In the records below, find each line holding the word "limb" and copy it.

Start of Block

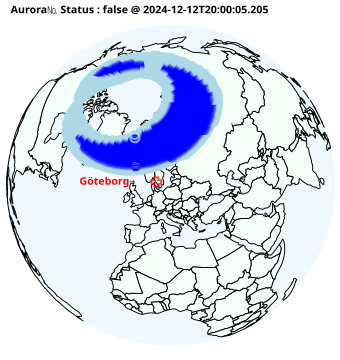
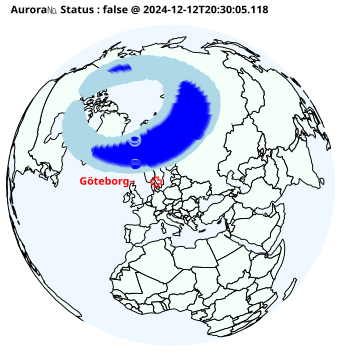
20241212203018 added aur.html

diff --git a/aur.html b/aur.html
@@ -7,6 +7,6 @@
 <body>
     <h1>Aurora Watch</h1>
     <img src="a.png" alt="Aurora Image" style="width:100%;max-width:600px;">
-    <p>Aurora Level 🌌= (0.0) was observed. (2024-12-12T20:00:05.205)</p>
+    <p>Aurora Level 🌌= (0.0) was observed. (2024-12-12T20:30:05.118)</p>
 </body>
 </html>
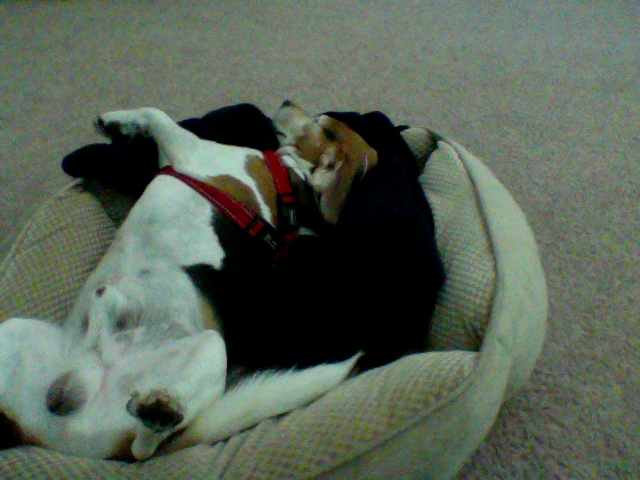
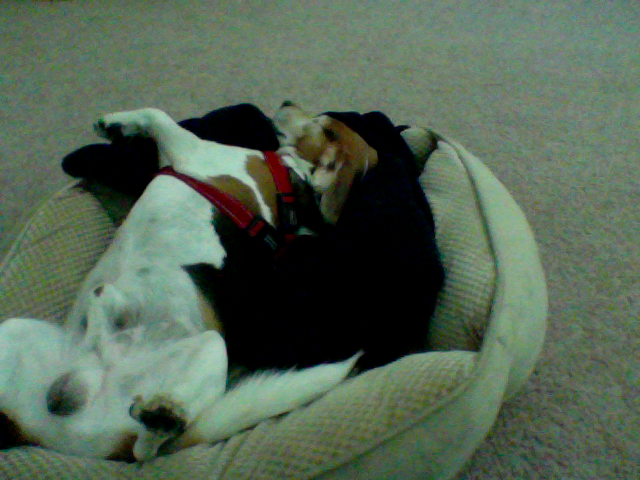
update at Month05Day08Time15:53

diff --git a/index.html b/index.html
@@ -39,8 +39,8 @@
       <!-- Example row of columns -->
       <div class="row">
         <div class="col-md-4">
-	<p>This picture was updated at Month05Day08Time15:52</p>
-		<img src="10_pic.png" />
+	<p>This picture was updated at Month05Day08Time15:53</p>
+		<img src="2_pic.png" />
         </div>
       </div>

End of Block
Start of Block

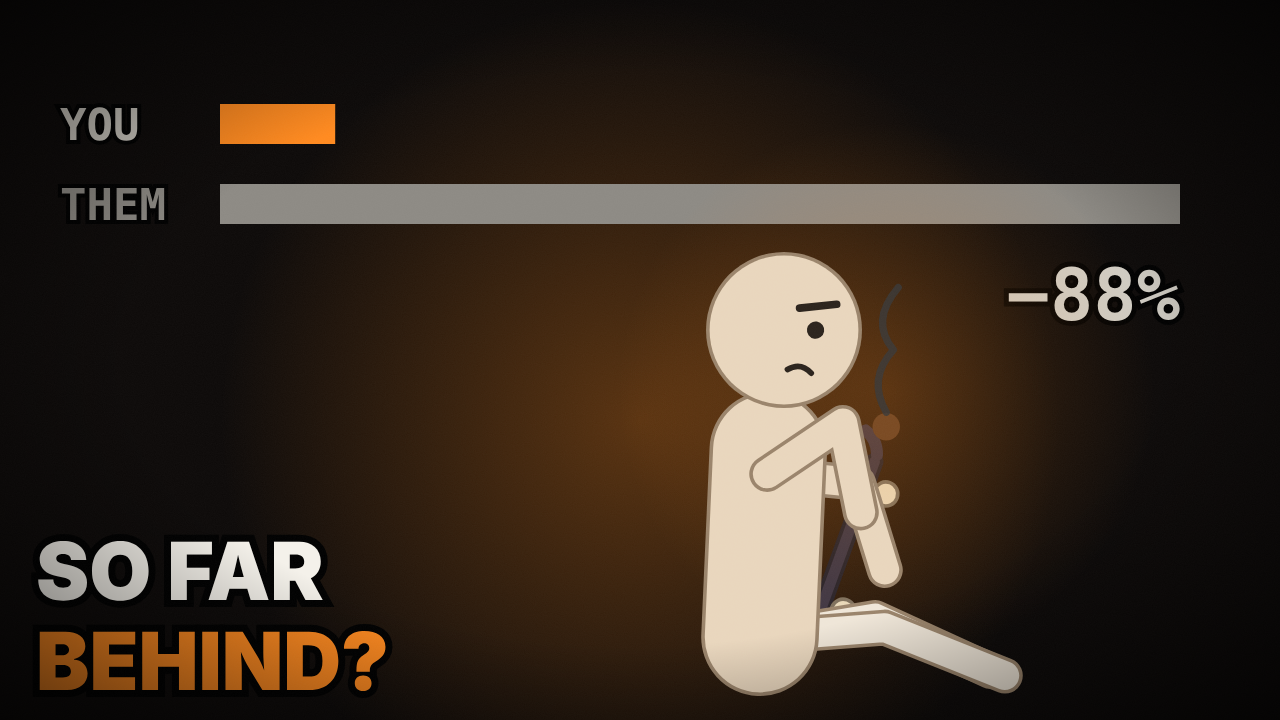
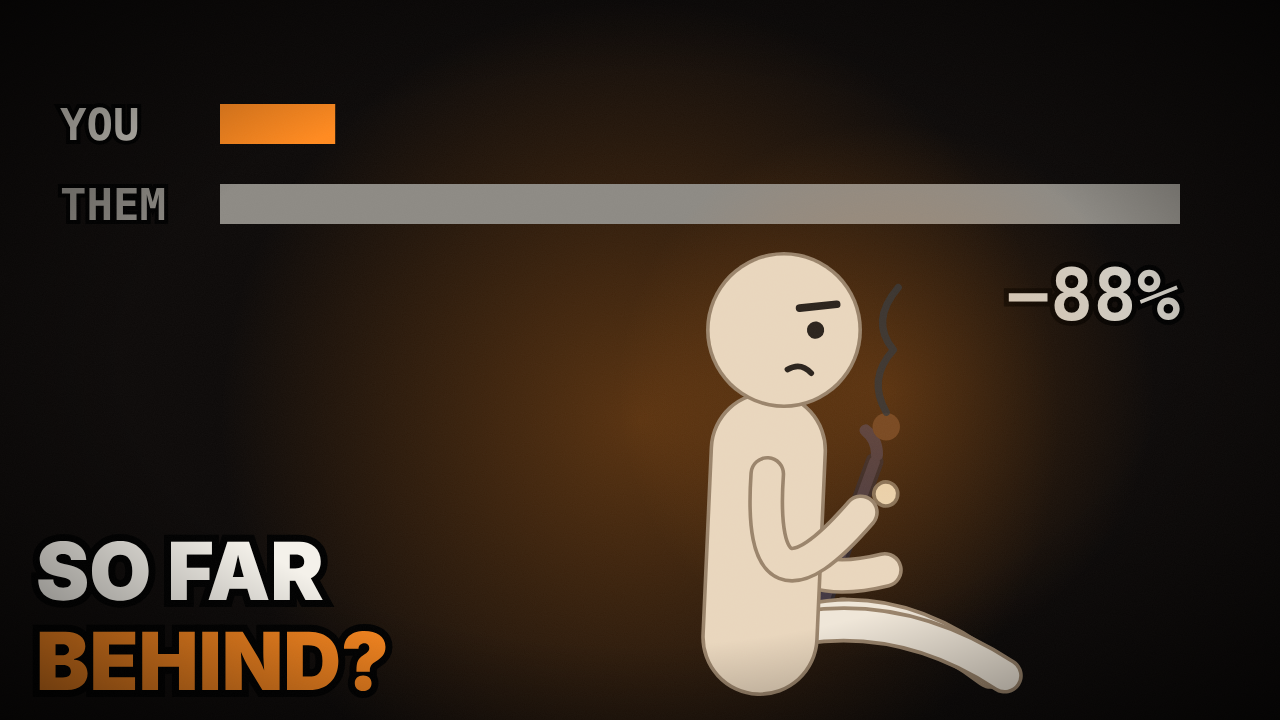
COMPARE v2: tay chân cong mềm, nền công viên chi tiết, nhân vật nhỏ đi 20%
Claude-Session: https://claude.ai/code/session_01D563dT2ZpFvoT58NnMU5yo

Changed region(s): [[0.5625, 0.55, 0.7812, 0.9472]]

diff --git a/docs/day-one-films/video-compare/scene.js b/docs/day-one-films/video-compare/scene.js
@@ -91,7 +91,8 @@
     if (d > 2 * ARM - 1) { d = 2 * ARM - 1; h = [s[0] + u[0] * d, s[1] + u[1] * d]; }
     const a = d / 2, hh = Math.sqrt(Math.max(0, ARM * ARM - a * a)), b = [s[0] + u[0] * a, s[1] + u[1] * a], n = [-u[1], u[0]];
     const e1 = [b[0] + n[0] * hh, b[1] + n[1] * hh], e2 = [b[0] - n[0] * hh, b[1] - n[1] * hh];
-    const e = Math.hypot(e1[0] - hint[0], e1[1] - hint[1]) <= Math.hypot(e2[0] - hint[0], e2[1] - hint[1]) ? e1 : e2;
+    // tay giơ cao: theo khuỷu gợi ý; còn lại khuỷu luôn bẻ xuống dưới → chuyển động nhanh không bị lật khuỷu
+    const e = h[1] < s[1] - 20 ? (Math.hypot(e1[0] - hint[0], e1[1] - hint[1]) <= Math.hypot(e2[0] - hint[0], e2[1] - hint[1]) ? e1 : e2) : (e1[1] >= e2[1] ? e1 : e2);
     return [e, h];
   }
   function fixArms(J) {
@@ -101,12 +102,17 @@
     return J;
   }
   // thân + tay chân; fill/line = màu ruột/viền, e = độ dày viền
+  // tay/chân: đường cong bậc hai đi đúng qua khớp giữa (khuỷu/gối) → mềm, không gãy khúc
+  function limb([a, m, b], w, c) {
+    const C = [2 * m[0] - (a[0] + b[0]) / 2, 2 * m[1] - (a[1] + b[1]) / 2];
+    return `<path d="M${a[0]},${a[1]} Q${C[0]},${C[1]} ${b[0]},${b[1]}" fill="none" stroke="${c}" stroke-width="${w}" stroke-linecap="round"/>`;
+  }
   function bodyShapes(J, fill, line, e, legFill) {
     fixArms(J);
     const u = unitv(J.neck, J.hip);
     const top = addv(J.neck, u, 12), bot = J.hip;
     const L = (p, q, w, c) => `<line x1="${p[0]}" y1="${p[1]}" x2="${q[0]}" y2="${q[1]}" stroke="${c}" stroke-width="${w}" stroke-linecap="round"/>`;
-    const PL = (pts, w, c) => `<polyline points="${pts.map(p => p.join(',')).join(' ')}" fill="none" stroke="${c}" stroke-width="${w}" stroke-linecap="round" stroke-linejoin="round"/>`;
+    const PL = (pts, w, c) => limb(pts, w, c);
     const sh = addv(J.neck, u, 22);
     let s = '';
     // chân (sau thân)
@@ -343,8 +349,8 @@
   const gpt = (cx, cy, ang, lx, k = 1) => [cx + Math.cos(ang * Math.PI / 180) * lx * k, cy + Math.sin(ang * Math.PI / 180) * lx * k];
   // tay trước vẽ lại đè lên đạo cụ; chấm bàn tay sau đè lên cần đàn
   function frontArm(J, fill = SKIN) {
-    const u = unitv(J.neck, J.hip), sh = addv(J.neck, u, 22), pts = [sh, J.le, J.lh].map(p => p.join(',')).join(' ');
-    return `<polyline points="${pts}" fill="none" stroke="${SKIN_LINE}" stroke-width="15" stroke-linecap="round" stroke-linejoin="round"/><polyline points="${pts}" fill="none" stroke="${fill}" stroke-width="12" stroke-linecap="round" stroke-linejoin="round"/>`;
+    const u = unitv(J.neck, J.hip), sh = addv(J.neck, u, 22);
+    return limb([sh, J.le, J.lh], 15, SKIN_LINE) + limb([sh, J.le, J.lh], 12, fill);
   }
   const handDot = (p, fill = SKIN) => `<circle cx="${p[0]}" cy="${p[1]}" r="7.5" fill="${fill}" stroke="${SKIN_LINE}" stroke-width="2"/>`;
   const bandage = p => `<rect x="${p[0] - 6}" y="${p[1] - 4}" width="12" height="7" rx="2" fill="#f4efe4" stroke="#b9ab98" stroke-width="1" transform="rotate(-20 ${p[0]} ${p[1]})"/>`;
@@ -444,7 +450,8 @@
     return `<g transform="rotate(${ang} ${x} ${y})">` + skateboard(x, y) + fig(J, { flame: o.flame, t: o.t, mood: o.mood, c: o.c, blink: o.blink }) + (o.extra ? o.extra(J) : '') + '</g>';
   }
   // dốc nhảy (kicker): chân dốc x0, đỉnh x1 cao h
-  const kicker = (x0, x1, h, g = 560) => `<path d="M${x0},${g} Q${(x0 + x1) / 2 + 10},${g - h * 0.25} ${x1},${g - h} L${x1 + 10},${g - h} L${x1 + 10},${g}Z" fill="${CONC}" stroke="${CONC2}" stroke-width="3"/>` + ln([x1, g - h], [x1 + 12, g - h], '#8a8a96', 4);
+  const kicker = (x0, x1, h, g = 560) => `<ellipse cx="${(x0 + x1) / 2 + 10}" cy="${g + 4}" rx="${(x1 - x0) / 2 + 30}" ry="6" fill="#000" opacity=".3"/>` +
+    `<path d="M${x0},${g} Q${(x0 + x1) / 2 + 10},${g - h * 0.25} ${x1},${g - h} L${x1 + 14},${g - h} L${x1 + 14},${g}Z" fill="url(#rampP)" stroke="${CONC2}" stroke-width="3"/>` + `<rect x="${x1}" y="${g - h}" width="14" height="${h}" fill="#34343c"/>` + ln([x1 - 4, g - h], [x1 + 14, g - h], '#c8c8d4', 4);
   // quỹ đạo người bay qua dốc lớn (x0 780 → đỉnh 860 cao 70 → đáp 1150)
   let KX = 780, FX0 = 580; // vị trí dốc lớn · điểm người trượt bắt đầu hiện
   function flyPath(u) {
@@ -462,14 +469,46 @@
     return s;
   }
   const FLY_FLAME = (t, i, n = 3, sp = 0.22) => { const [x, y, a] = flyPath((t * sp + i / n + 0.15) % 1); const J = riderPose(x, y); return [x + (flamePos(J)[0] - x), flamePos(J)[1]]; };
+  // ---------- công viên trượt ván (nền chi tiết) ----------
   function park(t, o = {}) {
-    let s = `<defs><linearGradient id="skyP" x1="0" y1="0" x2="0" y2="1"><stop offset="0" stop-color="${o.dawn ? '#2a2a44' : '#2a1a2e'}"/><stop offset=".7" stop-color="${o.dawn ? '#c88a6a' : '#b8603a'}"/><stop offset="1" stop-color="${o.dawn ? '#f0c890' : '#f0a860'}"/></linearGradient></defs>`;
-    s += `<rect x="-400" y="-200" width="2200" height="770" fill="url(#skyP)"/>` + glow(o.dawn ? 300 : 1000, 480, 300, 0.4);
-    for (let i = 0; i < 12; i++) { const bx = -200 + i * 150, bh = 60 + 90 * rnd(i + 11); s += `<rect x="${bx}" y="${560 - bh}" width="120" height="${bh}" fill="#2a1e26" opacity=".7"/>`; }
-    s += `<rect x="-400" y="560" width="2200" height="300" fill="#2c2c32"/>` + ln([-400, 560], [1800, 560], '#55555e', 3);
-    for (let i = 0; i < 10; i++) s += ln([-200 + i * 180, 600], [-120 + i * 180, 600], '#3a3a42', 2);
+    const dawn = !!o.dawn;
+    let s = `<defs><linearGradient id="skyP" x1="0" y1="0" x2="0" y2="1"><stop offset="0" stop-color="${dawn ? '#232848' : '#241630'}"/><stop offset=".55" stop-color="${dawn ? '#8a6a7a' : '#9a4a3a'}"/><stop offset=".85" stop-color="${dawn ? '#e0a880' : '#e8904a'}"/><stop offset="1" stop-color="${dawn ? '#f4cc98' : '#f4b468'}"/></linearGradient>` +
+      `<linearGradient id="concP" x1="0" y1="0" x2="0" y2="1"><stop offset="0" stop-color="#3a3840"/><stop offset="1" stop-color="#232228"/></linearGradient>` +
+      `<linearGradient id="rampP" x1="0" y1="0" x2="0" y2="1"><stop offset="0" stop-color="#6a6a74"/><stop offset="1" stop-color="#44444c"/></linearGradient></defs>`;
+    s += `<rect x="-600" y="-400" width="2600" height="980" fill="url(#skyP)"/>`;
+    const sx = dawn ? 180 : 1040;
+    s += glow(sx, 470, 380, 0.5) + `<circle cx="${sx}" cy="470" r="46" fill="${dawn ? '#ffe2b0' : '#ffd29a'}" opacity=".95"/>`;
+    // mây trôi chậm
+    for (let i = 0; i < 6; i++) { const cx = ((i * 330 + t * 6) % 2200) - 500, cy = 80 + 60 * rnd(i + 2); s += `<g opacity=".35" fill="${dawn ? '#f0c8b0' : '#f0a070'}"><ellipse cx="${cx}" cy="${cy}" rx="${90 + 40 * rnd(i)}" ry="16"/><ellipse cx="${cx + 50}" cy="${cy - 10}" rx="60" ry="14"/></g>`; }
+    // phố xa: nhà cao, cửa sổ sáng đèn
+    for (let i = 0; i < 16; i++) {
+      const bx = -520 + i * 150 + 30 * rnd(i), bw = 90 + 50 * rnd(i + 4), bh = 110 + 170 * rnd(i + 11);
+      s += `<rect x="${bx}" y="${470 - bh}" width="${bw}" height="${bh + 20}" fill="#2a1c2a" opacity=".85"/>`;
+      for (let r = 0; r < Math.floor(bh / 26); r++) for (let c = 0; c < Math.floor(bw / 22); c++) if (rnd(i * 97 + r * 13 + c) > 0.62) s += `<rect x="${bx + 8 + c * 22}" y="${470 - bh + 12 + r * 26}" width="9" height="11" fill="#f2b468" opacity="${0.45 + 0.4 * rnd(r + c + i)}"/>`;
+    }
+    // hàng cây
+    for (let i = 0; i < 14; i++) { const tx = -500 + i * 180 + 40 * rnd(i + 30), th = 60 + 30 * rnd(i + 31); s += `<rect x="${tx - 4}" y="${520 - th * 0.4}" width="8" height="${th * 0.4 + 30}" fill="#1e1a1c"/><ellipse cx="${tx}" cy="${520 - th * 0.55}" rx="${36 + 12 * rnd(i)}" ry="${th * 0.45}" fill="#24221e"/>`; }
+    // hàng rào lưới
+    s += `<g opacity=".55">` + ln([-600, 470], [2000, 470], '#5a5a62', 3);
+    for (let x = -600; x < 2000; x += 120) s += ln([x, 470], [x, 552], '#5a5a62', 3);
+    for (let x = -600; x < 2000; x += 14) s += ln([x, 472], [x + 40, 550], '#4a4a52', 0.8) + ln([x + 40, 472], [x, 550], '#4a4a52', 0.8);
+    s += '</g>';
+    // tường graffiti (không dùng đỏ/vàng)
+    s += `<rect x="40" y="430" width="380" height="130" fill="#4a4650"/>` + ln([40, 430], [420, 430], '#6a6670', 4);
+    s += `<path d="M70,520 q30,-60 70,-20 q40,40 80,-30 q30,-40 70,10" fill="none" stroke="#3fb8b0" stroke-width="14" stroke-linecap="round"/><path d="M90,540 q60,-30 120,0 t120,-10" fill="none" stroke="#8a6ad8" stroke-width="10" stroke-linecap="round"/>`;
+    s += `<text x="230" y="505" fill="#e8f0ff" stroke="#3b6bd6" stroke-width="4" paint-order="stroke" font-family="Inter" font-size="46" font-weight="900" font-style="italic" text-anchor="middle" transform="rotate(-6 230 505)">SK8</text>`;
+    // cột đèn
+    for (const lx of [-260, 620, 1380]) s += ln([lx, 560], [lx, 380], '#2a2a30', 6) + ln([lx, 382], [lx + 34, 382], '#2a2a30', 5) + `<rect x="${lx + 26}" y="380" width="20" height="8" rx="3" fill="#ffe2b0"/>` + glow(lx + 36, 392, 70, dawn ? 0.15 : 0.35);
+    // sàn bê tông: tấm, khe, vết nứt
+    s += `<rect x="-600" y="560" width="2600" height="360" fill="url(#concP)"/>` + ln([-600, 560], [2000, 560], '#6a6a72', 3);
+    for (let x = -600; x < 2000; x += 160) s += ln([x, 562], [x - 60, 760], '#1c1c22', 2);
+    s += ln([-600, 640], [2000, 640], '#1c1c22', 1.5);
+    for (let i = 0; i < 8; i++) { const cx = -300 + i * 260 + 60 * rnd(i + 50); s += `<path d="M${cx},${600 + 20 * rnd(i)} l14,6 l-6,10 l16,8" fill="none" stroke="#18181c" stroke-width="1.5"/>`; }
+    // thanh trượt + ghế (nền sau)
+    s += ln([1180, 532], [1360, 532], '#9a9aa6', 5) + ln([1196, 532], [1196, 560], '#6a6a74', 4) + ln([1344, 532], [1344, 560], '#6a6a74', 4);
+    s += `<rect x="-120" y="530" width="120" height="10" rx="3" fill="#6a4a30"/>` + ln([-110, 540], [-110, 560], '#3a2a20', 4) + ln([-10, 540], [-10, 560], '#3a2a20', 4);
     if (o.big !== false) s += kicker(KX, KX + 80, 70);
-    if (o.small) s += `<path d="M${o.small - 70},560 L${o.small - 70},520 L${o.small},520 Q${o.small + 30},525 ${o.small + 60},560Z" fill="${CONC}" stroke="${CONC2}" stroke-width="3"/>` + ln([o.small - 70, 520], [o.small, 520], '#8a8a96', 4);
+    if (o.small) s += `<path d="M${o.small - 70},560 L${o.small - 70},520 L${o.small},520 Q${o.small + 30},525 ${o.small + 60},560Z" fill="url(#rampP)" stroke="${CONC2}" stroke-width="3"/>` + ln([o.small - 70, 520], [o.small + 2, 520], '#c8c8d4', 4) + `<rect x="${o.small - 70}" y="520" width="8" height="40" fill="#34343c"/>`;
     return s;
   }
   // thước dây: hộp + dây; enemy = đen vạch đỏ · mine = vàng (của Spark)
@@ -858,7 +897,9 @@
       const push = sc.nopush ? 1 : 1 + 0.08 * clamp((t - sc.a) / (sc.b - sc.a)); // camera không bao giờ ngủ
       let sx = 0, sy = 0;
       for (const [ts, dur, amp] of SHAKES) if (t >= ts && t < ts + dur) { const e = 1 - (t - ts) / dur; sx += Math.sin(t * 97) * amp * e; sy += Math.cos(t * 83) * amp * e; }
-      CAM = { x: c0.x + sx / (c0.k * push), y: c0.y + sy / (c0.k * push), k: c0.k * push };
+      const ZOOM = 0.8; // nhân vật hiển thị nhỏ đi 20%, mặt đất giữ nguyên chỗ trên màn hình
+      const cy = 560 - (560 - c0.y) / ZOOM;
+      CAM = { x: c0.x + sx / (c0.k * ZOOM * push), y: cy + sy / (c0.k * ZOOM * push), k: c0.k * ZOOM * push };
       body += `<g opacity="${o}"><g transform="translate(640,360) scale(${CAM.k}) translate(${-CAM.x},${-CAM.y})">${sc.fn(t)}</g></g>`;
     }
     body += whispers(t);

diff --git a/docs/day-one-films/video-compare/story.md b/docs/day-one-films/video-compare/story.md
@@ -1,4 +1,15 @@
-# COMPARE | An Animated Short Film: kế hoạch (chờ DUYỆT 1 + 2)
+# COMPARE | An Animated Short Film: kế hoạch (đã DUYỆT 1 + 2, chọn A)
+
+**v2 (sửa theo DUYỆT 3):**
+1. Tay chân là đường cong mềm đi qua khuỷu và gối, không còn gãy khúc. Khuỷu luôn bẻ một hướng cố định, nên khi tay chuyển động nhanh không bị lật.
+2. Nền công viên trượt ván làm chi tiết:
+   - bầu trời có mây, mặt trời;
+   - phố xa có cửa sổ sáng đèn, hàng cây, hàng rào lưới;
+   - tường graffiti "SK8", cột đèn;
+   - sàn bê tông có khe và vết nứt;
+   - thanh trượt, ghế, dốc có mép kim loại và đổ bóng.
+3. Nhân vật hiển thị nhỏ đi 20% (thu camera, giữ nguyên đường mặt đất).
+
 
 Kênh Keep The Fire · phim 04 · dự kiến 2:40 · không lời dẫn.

End of Block

**Answer section**:
+  function limb([a, m, b], w, c) {
+    const PL = (pts, w, c) => limb(pts, w, c);
+    return limb([sh, J.le, J.lh], 15, SKIN_LINE) + limb([sh, J.le, J.lh], 12, fill);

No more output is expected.